• Task directions: For the data that follows, report how many lines contain the word "string", and nothing else.

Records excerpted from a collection
————

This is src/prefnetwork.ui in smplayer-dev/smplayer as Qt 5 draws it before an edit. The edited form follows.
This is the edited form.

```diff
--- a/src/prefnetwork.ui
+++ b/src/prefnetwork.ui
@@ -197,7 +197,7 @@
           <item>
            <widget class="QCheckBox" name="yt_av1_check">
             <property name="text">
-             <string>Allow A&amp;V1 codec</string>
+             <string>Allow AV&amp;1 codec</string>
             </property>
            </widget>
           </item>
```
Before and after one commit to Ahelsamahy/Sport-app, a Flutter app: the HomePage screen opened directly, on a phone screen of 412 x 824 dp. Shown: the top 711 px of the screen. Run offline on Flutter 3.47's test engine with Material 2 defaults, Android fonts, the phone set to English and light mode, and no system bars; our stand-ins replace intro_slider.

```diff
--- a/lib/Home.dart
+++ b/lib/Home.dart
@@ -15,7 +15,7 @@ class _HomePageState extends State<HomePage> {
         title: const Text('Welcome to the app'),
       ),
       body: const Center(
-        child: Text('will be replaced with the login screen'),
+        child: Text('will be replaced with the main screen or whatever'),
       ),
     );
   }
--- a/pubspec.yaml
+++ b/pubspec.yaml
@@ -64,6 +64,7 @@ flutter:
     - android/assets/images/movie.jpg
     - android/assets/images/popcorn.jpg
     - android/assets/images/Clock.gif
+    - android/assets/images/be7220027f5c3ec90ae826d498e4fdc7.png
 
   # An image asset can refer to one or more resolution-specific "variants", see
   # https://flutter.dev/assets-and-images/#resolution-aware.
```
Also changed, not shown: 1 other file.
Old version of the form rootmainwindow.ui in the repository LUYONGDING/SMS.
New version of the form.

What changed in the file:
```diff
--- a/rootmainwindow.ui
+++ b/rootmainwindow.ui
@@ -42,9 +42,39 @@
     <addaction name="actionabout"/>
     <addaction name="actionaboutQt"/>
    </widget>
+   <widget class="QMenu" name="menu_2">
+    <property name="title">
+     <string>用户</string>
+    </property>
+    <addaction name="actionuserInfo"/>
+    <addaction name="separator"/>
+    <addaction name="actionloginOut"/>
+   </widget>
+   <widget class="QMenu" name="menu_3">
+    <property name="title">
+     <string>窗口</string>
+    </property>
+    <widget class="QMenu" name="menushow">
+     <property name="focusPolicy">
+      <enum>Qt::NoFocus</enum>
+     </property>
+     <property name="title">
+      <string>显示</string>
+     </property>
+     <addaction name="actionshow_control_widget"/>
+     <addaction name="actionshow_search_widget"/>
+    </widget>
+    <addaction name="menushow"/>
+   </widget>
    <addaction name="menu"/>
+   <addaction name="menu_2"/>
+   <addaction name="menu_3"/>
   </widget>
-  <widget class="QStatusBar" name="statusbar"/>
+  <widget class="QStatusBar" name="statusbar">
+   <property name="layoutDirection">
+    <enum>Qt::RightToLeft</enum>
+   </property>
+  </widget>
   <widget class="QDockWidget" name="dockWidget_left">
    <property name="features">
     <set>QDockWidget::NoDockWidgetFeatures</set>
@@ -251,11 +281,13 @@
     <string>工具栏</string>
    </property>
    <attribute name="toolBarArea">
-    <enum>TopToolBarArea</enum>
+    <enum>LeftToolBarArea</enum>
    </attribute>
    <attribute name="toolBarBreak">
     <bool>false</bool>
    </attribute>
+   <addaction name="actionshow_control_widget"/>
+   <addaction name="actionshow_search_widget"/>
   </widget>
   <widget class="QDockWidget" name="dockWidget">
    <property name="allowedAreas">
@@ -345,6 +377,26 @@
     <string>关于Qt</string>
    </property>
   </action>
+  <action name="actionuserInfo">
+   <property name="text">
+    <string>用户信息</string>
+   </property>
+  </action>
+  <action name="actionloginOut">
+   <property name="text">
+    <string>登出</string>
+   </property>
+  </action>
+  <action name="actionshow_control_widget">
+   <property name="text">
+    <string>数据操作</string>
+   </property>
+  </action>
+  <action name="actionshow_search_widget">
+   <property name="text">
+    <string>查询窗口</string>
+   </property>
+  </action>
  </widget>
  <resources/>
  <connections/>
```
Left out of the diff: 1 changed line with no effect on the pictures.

————

• Solution: 11